**TO DO:** An exact copy of all the entries is needed, with no images in it.

**DATA EXTRACTS:**
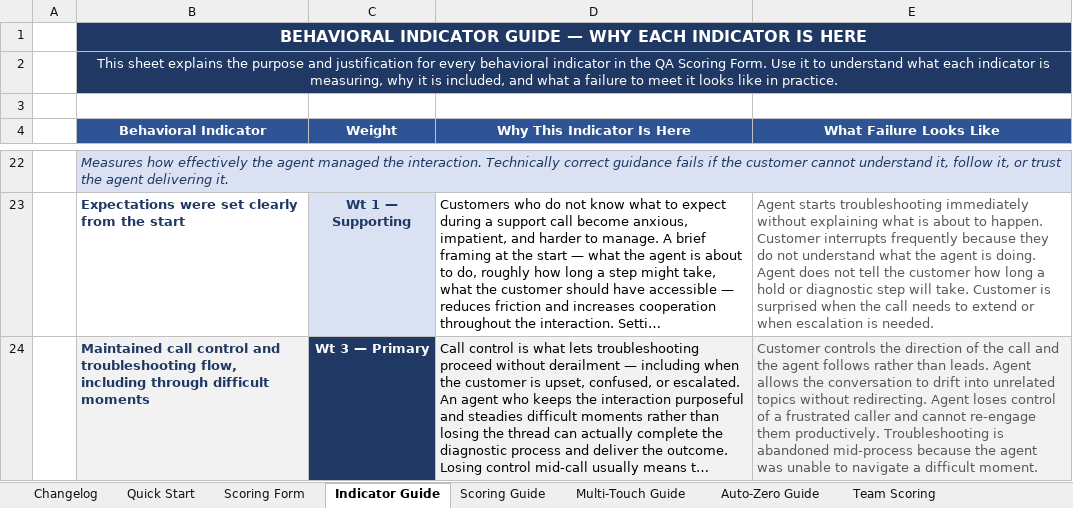
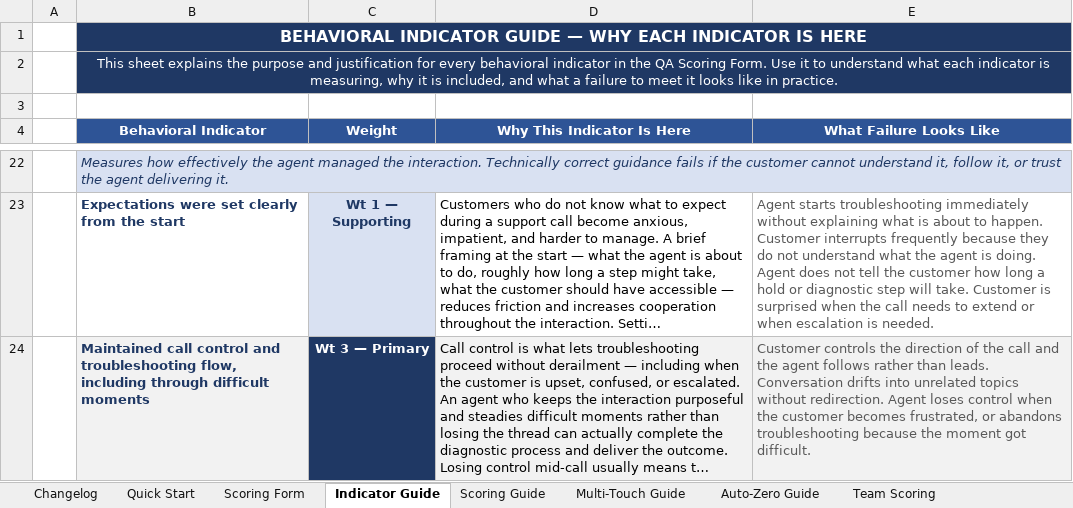
Before and after one commit to edmarpadayhag-vscode/Linksys-QA-Rubric-Form, an Excel workbook: QA Scoring Form Template.xlsx, sheet Indicator Guide, drawn as a sheet; only a part is shown, gaps mark what is left out; long unchanged cells end in …; values as stored, in another font and other column widths than the file's, no borders; the diff covers the shown part only; the diff names each change by its address in the sheet, - before the commit and + after, or states it on an @@ line.

```diff
--- a/QA Scoring Form Template.xlsx (sheet Indicator Guide)
+++ b/QA Scoring Form Template.xlsx (sheet Indicator Guide)
-E24 (What Failure Looks Like): …than leads. Agent allows the conversation to drift into unrelated topics without redirecting. Agent loses control of a frustrated caller and cannot re-engage them productively. Troubleshooting is abandoned mid-process because the agent was unable to navigate a difficult moment.
+E24 (What Failure Looks Like): …than leads. Conversation drifts into unrelated topics without redirection. Agent loses control when the customer becomes frustrated, or abandons troubleshooting because the moment got difficult.
```
Also changed, not shown: 3 edited cells elsewhere in this sheet, sheet Scoring Guide.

**RESPONSE AREA:**
Before and after one commit to edmarpadayhag-vscode/Linksys-QA-Rubric-Form, an Excel workbook: QA Scoring Form Template.xlsx, sheet Indicator Guide, drawn as a sheet; only a part is shown, gaps mark what is left out; long unchanged cells end in …; values as stored, in another font and other column widths than the file's, no borders; the diff covers the shown part only; the diff names each change by its address in the sheet, - before the commit and + after, or states it on an @@ line.

```diff
--- a/QA Scoring Form Template.xlsx (sheet Indicator Guide)
+++ b/QA Scoring Form Template.xlsx (sheet Indicator Guide)
-E24 (What Failure Looks Like): …than leads. Agent allows the conversation to drift into unrelated topics without redirecting. Agent loses control of a frustrated caller and cannot re-engage them productively. Troubleshooting is abandoned mid-process because the agent was unable to navigate a difficult moment.
+E24 (What Failure Looks Like): …than leads. Conversation drifts into unrelated topics without redirection. Agent loses control when the customer becomes frustrated, or abandons troubleshooting because the moment got difficult.
```
Also changed, not shown: 3 edited cells elsewhere in this sheet, sheet Scoring Guide.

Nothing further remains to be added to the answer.